:: Supplied material ::
::::::

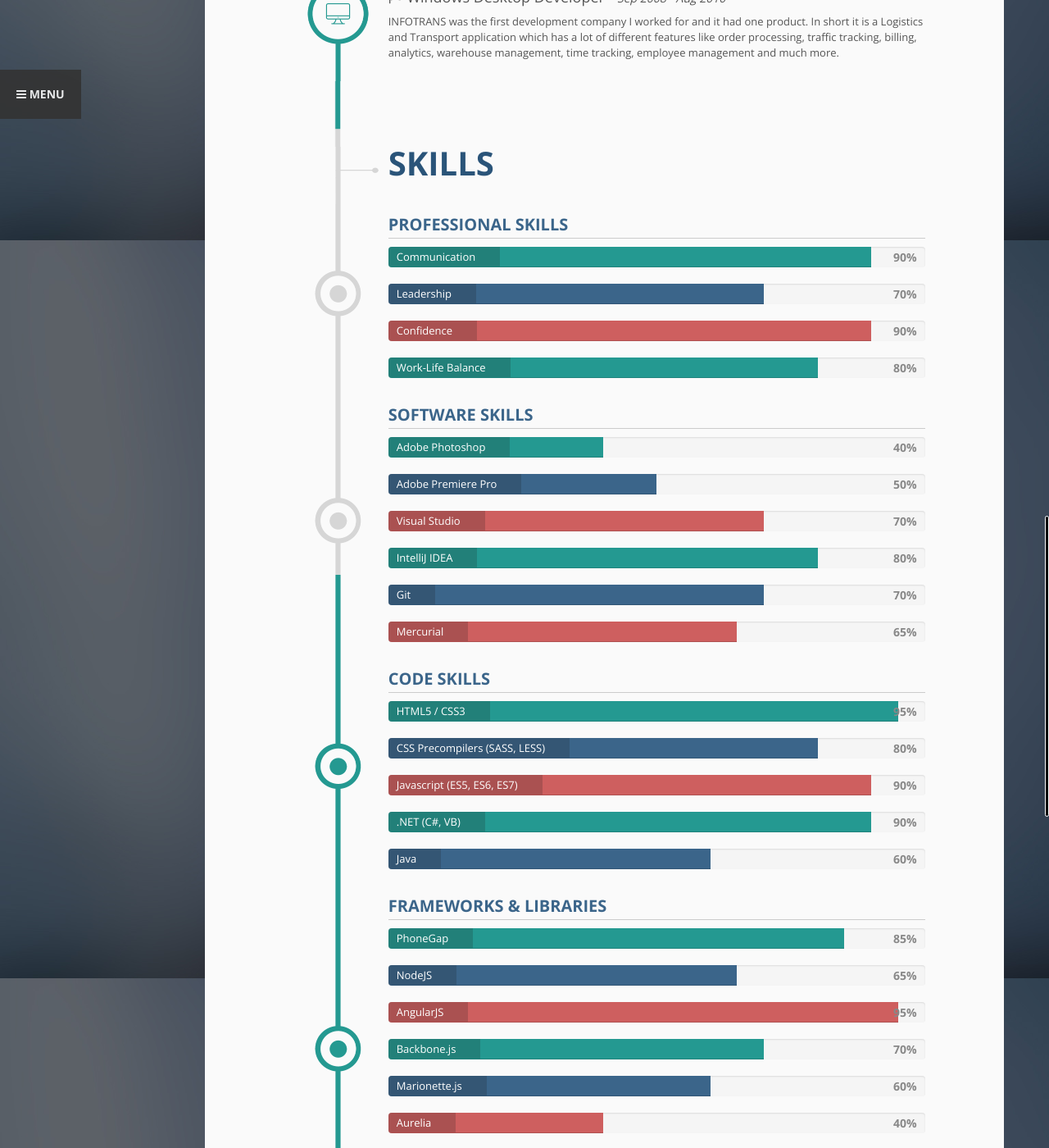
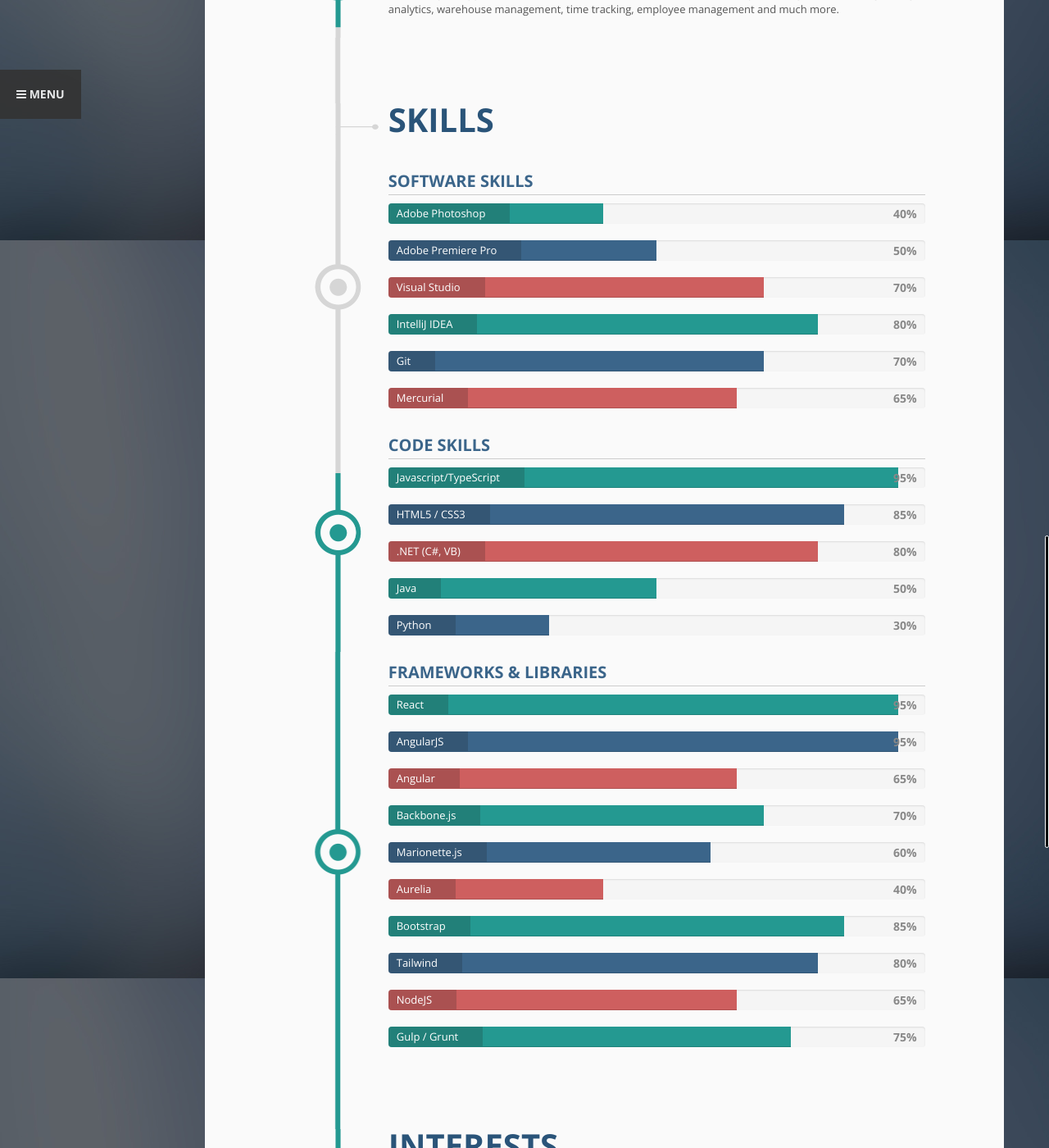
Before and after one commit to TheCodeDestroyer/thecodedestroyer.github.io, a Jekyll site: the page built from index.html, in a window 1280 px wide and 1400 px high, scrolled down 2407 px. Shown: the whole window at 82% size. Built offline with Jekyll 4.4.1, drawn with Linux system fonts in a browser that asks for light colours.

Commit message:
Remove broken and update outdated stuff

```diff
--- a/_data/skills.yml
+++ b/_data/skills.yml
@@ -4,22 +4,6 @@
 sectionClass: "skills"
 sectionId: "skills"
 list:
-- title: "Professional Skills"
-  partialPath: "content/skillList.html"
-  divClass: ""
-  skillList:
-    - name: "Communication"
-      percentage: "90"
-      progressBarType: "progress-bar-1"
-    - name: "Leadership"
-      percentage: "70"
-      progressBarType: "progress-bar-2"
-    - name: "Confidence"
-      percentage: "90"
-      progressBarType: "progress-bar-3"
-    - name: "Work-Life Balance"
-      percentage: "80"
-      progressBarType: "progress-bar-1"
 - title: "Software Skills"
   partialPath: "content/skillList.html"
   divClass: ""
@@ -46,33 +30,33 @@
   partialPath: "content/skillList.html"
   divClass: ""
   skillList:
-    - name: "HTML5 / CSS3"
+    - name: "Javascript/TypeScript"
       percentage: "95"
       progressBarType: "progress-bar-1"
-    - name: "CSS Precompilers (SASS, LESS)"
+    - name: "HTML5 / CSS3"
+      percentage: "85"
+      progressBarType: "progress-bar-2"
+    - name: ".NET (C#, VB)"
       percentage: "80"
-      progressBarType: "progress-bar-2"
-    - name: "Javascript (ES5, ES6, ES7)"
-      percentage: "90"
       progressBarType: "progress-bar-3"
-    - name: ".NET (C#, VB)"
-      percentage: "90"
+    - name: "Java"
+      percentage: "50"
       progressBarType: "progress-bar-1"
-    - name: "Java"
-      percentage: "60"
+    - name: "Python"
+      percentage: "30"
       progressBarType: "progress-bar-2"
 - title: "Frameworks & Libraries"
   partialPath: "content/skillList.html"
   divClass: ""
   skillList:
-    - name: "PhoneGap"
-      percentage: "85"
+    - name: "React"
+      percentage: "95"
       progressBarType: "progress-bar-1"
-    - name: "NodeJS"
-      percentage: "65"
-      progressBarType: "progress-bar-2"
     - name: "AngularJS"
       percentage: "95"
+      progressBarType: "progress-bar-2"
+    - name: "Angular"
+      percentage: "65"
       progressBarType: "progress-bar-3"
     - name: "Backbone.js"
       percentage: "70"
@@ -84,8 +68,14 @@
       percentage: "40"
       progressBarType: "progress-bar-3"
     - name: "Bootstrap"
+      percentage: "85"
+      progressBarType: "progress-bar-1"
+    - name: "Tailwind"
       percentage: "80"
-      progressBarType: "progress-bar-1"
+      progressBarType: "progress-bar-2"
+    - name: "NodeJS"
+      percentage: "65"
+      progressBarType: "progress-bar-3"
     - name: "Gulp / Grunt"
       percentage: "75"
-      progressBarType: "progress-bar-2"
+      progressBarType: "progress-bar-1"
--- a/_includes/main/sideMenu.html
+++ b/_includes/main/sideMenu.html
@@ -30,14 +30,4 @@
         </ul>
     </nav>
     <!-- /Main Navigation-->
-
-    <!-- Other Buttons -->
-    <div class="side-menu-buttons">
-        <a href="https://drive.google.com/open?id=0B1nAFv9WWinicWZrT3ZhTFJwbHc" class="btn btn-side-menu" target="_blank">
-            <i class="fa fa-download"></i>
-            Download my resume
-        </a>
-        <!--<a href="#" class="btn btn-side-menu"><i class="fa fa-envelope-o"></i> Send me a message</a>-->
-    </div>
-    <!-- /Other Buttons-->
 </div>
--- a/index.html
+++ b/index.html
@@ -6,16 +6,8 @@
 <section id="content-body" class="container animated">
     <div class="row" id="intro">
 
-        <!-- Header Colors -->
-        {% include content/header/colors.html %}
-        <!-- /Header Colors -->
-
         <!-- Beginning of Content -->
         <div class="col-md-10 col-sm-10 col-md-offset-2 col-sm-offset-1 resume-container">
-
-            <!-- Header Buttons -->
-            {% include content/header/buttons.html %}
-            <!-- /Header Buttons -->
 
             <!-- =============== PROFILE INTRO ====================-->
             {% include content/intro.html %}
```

::::::

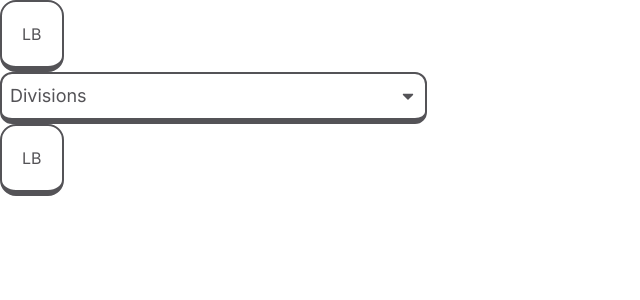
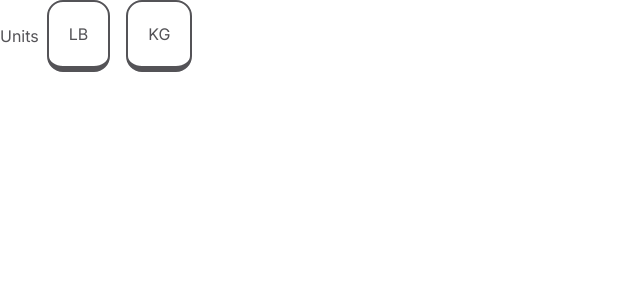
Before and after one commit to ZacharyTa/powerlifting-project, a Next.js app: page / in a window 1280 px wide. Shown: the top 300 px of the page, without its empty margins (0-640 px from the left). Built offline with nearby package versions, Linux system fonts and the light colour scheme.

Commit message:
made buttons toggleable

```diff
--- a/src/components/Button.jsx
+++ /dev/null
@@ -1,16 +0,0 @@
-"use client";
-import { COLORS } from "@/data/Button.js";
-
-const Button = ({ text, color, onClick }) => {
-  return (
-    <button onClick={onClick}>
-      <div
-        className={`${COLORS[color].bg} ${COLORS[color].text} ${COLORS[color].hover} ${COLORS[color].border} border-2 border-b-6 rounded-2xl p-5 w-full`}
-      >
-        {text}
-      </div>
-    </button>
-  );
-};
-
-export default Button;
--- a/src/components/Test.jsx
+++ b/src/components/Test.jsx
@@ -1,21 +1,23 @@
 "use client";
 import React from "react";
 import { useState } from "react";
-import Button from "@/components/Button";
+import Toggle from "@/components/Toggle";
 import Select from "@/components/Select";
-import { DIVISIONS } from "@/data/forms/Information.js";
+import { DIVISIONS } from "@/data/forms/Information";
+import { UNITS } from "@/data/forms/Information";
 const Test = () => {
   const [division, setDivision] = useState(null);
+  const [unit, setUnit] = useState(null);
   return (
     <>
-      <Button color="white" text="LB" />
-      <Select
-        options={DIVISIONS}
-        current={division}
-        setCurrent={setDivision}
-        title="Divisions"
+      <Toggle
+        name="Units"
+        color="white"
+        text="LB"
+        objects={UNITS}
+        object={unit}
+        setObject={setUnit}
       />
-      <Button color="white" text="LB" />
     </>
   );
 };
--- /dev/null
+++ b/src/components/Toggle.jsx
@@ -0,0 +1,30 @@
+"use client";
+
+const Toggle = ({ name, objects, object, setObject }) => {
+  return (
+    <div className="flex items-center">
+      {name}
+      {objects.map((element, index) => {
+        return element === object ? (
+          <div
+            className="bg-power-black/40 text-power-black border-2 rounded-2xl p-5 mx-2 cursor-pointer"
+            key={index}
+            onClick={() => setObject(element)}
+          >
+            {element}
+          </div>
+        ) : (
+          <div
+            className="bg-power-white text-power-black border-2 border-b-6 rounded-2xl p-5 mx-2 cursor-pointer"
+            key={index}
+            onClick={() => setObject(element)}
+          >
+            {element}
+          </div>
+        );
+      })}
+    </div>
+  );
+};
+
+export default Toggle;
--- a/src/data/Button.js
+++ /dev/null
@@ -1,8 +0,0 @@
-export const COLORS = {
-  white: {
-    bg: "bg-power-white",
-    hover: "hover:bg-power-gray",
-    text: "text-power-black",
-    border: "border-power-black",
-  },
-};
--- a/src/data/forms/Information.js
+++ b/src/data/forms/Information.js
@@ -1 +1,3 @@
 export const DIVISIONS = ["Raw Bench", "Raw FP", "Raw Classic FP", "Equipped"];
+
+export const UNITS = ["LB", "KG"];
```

::::::

Look through the entries above. Copy out every line holding the word "components".

:: Task answer ::
--- a/src/components/Button.jsx
--- a/src/components/Test.jsx
+++ b/src/components/Test.jsx
-import Button from "@/components/Button";
+import Toggle from "@/components/Toggle";
 import Select from "@/components/Select";
+++ b/src/components/Toggle.jsx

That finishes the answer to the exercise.